NIOSH Activities: Respiratory Protection Research

The following are example NIOSH research projects that focus on various issues which affect the use of filtering facepiece respirators.

Reusability of Filtering Facepiece Respirators

General Description: This project focuses on the reusability of filtering facepiece respirators by conducting laboratory studies to understand: (1) how well decontamination methods work, (2) how decontamination methods on filtering facepiece respirators affect performance, and (3) the risks that can happen when handling a respirator contaminated with virus.

Relevance to worker safety and health: Findings from this research may be used by NIOSH and CDC to develop scientific recommendations on personal respiratory protection for healthcare workers, emergency responders, and the public.
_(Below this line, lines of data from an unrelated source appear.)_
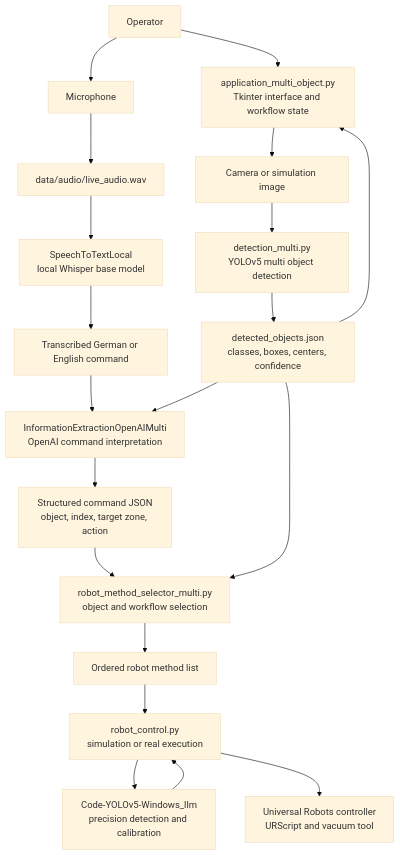
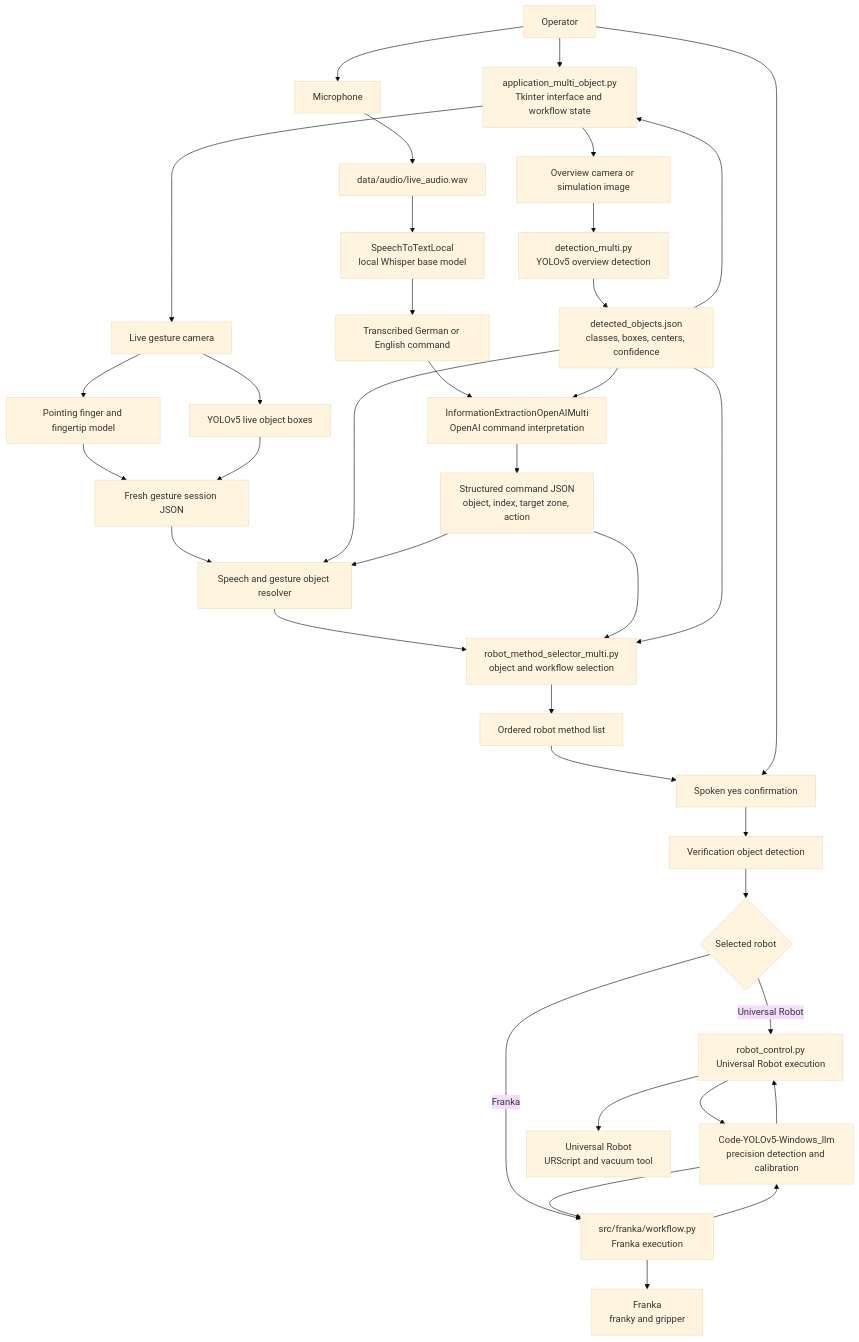
One commit to Gaurang8200/MASTER_THESIS changed the first of 9 diagrams in UR_Audio_Steuerung_Using_LLM/ARCHITECTURE.md. Above: the diagram before and after it, drawn with Mermaid (base theme). The commit also changed other lines of this file and 15 other files, not shown here.

````diff
--- a/UR_Audio_Steuerung_Using_LLM/ARCHITECTURE.md
+++ b/UR_Audio_Steuerung_Using_LLM/ARCHITECTURE.md
@@ -17,39 +19,66 @@
 ```mermaid
 flowchart TD
     Operator["Operator"]
     GUI["application_multi_object.py<br/>Tkinter interface and workflow state"]
-    Camera["Camera or simulation image"]
-    Detection["detection_multi.py<br/>YOLOv5 multi object detection"]
+    OverviewCamera["Overview camera or simulation image"]
+    Detection["detection_multi.py<br/>YOLOv5 overview detection"]
     DetectionData["detected_objects.json<br/>classes, boxes, centers, confidence"]
     Microphone["Microphone"]
     Audio["data/audio/live_audio.wav"]
     Whisper["SpeechToTextLocal<br/>local Whisper base model"]
     Transcript["Transcribed German or English command"]
     OpenAI["InformationExtractionOpenAIMulti<br/>OpenAI command interpretation"]
     Command["Structured command JSON<br/>object, index, target zone, action"]
+    GestureCamera["Live gesture camera"]
+    GestureModel["Pointing finger and fingertip model"]
+    LiveObjects["YOLOv5 live object boxes"]
+    GestureResult["Fresh gesture session JSON"]
+    Resolver["Speech and gesture object resolver"]
+    Confirmation["Spoken yes confirmation"]
     Selector["robot_method_selector_multi.py<br/>object and workflow selection"]
     Methods["Ordered robot method list"]
-    RobotControl["robot_control.py<br/>simulation or real execution"]
+    Verification["Verification object detection"]
+    RobotChoice{"Selected robot"}
+    URControl["robot_control.py<br/>Universal Robot execution"]
+    FrankaControl["src/franka/workflow.py<br/>Franka execution"]
     LegacyVision["Code-YOLOv5-Windows_llm<br/>precision detection and calibration"]
-    Robot["Universal Robots controller<br/>URScript and vacuum tool"]
+    URRobot["Universal Robot<br/>URScript and vacuum tool"]
+    FrankaRobot["Franka<br/>franky and gripper"]
 
     Operator --> GUI
-    GUI --> Camera
-    Camera --> Detection
+    GUI --> OverviewCamera
+    OverviewCamera --> Detection
     Detection --> DetectionData
     DetectionData --> GUI
     Operator --> Microphone
     Microphone --> Audio
     Audio --> Whisper
     Whisper --> Transcript
     Transcript --> OpenAI
     DetectionData --> OpenAI
     OpenAI --> Command
+    GUI --> GestureCamera
+    GestureCamera --> GestureModel
+    GestureCamera --> LiveObjects
+    GestureModel --> GestureResult
+    LiveObjects --> GestureResult
+    GestureResult --> Resolver
+    DetectionData --> Resolver
+    Command --> Resolver
+    Resolver --> Selector
     Command --> Selector
     DetectionData --> Selector
     Selector --> Methods
-    Methods --> RobotControl
-    RobotControl --> LegacyVision
-    LegacyVision --> RobotControl
-    RobotControl --> Robot
+    Methods --> Confirmation
+    Operator --> Confirmation
+    Confirmation --> Verification
+    Verification --> RobotChoice
+    RobotChoice -->|"Universal Robot"| URControl
+    RobotChoice -->|"Franka"| FrankaControl
+    URControl --> LegacyVision
+    FrankaControl --> LegacyVision
+    LegacyVision --> URControl
+    LegacyVision --> FrankaControl
+    URControl --> URRobot
+    FrankaControl --> FrankaRobot
 ```
````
These studies may also be used by national and international standards development organizations to support new test methods.

Key Findings: Key findings of this project are found in the following peer-reviewed publications:

Status: Complete.

Point of Contact: CDC-INFO

Metabolic Evaluation of N95 Respirator Use with Surgical Masks

General Description: The Institute of Medicine has recommended the possibility that individual N95 respirators can be used for a longer time by covering the respirator with a surgical mask. This investigation compared using an N95 respirator with and without a surgical mask cover. It reports the potential effects on the wearer of the surgical mask overlay. These potential effects were assessed using an automated breathing and metabolic simulator instead of human subjects. Based on the results of this study, future investigations could include reconfiguring the simulator to mimic special needs populations.

Relevance to Worker Safety and Health: The Institute of Medicine recommendation responded to concerns that there may not be enough N95 particulate filtering respirators for the duration of an influenza pandemic. The recommendation was made without scientific evidence that this practice would have no important risk for the wearer.

Key Findings: Key findings of this project were published in the following manuscript:

Status: Complete.

Point of Contact: CDC-INFO

The Impact of Respirator Use on CO2 Levels and O2 Saturation

General Description: This project studies whether increased carbon dioxide retention and decreased oxygen saturation can reduce performance during long-term use of filtering facepiece respirators. Healthcare workers who wear filtering facepiece respirators to protect themselves from influenza may end up not breathing in enough oxygen and re-breathing too much carbon dioxide. This study evaluated the magnitude of these effects in subjects exercising on a treadmill at a predetermined exercise level.

Relevance to Worker Safety and Health: Healthcare workers who wear filtering facepiece respirators to protect themselves from influenza may have carbon dioxide and oxygen issues because of their respirator use. The carbon dioxide and oxygen issues may be worsened if a surgical facemask is worn as an overlay to prolong the useful life of the filtering facepiece respirators. Results from this study can be used by respirator manufacturers to improve their products, and consensus standards organizations can use the results to develop guidance documents with appropriate performance levels.

Key Findings: Key findings of this project are found in the following peer-reviewed NIOSH publications:

Status: Complete

Point of Contact: CDC-INFO

Respirator and Surgical Mask Efficacy From Cough Aerosols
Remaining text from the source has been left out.